Sunday, December 4, 2011

Moots Mounts

In the early 1980s, as the mountain bike industry was going through its infancy, the accepted standards were not yet in place.  The 26x1.5" rim was widely used, but it wasn't quite universal.  Some companies produced bikes with 24" rear wheels and 26" front wheels (Cannondale and Raleigh come to mind).  There were a smattering of 650b-wheeled bikes, as well.

Some people had the desire to run more than one size wheel on the same bike, according to the conditions.  They might want to run knobby mountain bike tires, one day, cyclocross tires, the next and road tires the day after.  Getting all of these tires, and two different wheel sizes, to fit in the same frame was no problem.  You can stick a 700c road wheel with 35c tires on it into almost any mass-produced mountain bike frame and fork from the 80s.

The problem is that the cantilever brakes won't work with both diameters of wheels.

Kent Eriksen solved that problem on the early Moots bikes, built in Steamboat Springs.  He produced a product called Moots Mounts, which were cantilever mounts that attached to the seat stays or the fork legs, by means of a band clamp.  You could loosen the clamp, move the mount to the correct position for whichever wheel you were running that day, then tighten it back down.

The Moots Mounts were available as an aftermarket item, so that you could convert road frames to cyclocross use, or avoid the mud buildup problems of below-the-chainstay U-Brakes, if your bike was so equipped.

I wish that Moots Mounts were still available.  They go for obscene prices whenever they show up on eBay, so finding vintage units is not really an option.  It seems to me that someone would produce something like them.

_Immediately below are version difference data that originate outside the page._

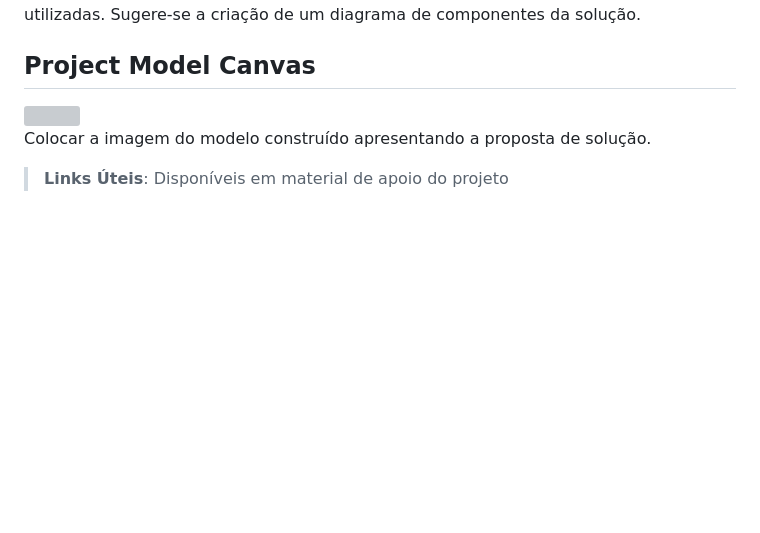
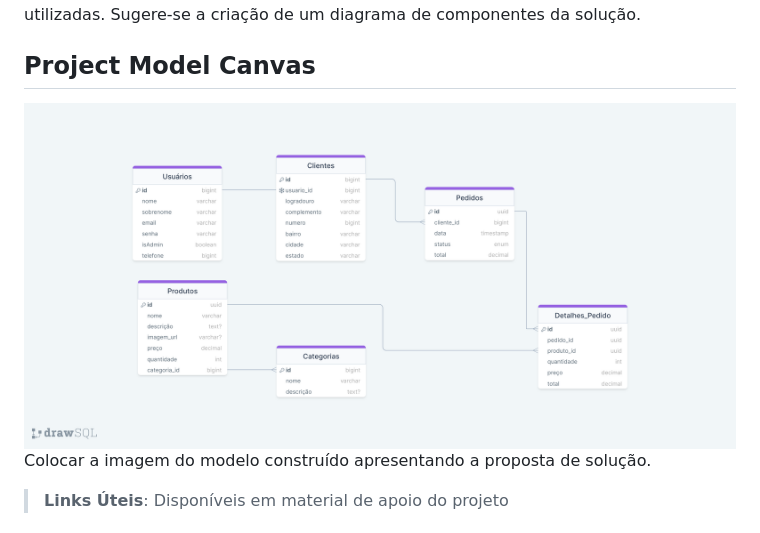
Before and after one commit to ICEI-PUC-Minas-PMV-ADS/pmv-ads-2024-1-e5-proj-brecho, a Markdown page: documentos/02-Especificação do Projeto.md, the part around the change. Rendered like a GitHub page; blank space fills up the shorter version; grey boxes are pictures that could not be loaded.

```diff
--- a/documentos/02-Especificação do Projeto.md
+++ b/documentos/02-Especificação do Projeto.md
@@ -12,7 +12,7 @@ o	Descreva brevemente a arquitetura definida para o projeto e as tecnologias a s
 
 ## Project Model Canvas
 
-<img src="documentos/img/modelagem_dados.png" />
+<img src="img/modelagem_dados.png" />
 
 Colocar a imagem do modelo construído apresentando a proposta de solução.
 
```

Some people say it wouldn't be worth the cost of tooling up for such a limited market.  Yet, PAUL Components makes the Thumbies mount to convert bar-end shifters into thumb-shifters.  That isn't a huge market, but it is apparently big enough to make it worthwhile not only for PAUL to tool up, but IRD has tooled up and produced their own version.  Both of these sell for well over $50.00 a pair, and two different companies are finding enough buyers to make it a viable product.

I wish I had the connections in the industry to get this product built, again.



  1. You know, I wondered about this. I have my Rockfish with a framebuilder right now to add canti studs to the rear.

  2. Informative! I have heard great things about Moots bikes.
    Paz :)


As always, sorry about the word verification. It's a necessary evil, unfortunately.